If I do anything, she's by my side: we've travelled the country doing cooking demos together. You'd imagine the young would be good navigators, but Lucy is the worst navigator I have ever had when it comes to following a map: on one trip to a charity demonstration we ended up in an empty field.
When it comes to cooking, we have the same gut feeling in our view of recipes: we don't expect people to have an enormous store cupboard. Her style is more casual than mine – she's more about wraps and things eaten in the hand – but we work so well together, I said to her, what about running a cookery school? And together we built it from scratch.
Lucy has grown in stature over 24 years as my assistant and she is in control of me now. I'm not allowed to pick up the phone as I'm apt to say yes to something I'm asked to do, even if I've not got time. She'll say to me, "I know your children were at school with hers, but no more favours!" She's very protective.
I can't think of life without her: Lucy is my best friend. She's offered other jobs all the time, but she says to me, "Why would I want to leave you?" She often jokes, "When you and my mother are in a home together, I'll be here pushing your wheelchair around."
Lucy Young, 44
The Cordon Bleu-trained chef and author of six cookery books has been Mary Berry's assistant and collaborator for 24 years, helping to launch her Aga cookery school and co-writing more than 20 of her titles.
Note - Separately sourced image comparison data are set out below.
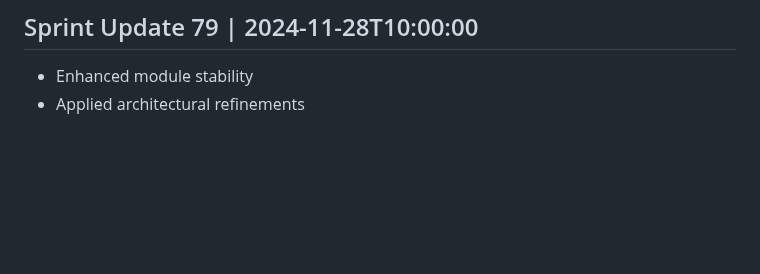
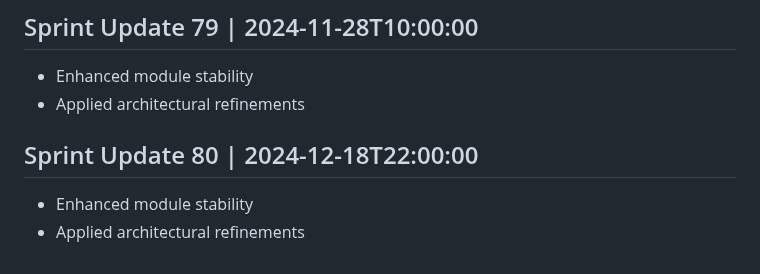
Before and after one commit to AshrafMorningstar/Learning, a Markdown page: PROJECT_HISTORY.md, the part around the change. GitHub-like rendering; blank space fills up the shorter version.

```diff
--- a/PROJECT_HISTORY.md
+++ b/PROJECT_HISTORY.md
@@ -317,3 +317,7 @@
 ## Sprint Update 79 | 2024-11-28T10:00:00
 - Enhanced module stability
 - Applied architectural refinements
+
+## Sprint Update 80 | 2024-12-18T22:00:00
+- Enhanced module stability
+- Applied architectural refinements
```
She lives with her husband and two ducks in Buckinghamshire
I grew up with Mary's books. We lived near her and my mother used her Hamlyn All Colour Cookbook for dinner parties in the 1980s: pork à la crème followed by lemon flan cheesecake was a real treat. One day, when I was 19, my mum said, "I've heard Mary Berry is looking for a part-time assistant; you must apply."
The second I walked into her house and met her, I felt I knew Mary: she reminded me of my mother, so I felt quite relaxed, which is unusual for me. She said, "Did you know that I've lost a son; that's why I want to be at home more." I was shocked, but being young helped in a way, as you just go with it.
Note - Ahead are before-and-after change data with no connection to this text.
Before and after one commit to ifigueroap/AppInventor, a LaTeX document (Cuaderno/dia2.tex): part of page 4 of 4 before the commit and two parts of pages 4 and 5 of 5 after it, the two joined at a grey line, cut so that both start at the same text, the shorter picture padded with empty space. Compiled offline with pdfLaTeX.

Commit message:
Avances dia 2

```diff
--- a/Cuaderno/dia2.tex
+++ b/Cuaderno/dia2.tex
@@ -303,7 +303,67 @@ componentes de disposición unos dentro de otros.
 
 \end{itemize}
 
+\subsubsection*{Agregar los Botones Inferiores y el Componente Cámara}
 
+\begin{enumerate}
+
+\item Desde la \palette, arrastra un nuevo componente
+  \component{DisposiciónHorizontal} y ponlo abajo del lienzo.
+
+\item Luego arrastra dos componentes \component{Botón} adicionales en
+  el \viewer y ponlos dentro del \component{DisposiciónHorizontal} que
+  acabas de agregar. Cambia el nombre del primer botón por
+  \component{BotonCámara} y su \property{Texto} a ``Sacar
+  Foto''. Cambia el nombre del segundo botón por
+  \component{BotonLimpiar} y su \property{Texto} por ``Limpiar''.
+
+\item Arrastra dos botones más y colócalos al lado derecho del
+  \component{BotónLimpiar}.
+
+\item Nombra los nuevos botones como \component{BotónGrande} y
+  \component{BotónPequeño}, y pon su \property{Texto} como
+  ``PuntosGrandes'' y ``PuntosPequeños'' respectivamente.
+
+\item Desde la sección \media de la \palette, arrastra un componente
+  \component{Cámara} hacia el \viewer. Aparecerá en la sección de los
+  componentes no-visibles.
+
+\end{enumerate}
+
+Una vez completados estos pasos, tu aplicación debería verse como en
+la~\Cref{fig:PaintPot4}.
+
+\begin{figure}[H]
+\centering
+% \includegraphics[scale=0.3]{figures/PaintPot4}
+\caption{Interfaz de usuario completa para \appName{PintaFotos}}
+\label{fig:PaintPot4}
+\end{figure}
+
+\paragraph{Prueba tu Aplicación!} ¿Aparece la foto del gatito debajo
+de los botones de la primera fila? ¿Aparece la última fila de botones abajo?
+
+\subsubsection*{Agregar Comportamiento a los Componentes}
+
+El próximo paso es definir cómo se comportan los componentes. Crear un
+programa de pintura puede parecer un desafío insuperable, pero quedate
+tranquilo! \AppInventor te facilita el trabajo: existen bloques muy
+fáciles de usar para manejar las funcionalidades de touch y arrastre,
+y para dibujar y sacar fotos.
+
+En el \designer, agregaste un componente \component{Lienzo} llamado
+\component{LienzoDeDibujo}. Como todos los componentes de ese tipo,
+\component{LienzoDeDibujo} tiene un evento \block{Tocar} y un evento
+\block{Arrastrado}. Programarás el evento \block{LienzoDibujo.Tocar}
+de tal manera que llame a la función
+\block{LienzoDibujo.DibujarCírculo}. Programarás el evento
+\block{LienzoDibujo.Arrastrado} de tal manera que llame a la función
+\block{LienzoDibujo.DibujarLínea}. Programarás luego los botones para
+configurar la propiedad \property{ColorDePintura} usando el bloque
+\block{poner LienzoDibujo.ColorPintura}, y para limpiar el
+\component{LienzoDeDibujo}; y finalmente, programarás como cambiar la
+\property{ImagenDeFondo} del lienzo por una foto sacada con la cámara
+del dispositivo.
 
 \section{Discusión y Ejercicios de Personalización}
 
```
The first week was the hardest: I remember her saying one afternoon, "I'm going out, make some meringues." I made the mix by hand and they were awful: three batches in the bin, and I thought I was going to get the sack!
Mary is amazing at praise: she is so generous in her encouragement that it never felt like a boss/assistant relationship. And pretty soon we were talking about creating a cookery school together, from her home.
We've travelled around the country together and even flown to America to do cooking demos. I'll never forget staying over at one particular country house in the UK. For dinner, the hosts gave us tofu, which I'd never tried, and it looked so disgusting it turned my stomach. Mary looked me straight in the eye, from the other side of the table, knowing what I was feeling, and kicked me under the table to say, "Try it!" I ate half a square for her.
We didn't know what hit us when she came to The Great British Bake Off: people started talking about her clothes and how good she looks for her age. At first she wore pearls and tweed skirts but by the second series, she'd say, "Do I look good in bright pink?" It gave her confidence. I loved that Zara bomber jacket she wore that hit the headlines. After seeing it, my niece, who was 16, said, "I want that jacket!" Mary might feel uncomfortable about being a fashion icon, but she is one.
A lot of authors have assistants working just as hard behind the scenes, but most don't get the credit I have. It was hugely important when, with Cook Up a Feast, Mary said to her publisher, "I will do another book only if it's jointly with Lucy." Working together with my name on the cover was confirmation from Mary that we were a team.
Mary's actually desperate to push me into the limelight, but I'm shyer than she is: I get a bigger buzz from what she does. I think I will always work for Mary; I adore her to bits.
'Cook Up a Feast' by Mary Berry and Lucy Young (£14.99, Dorling Kindersley) is out tomorrow in paperback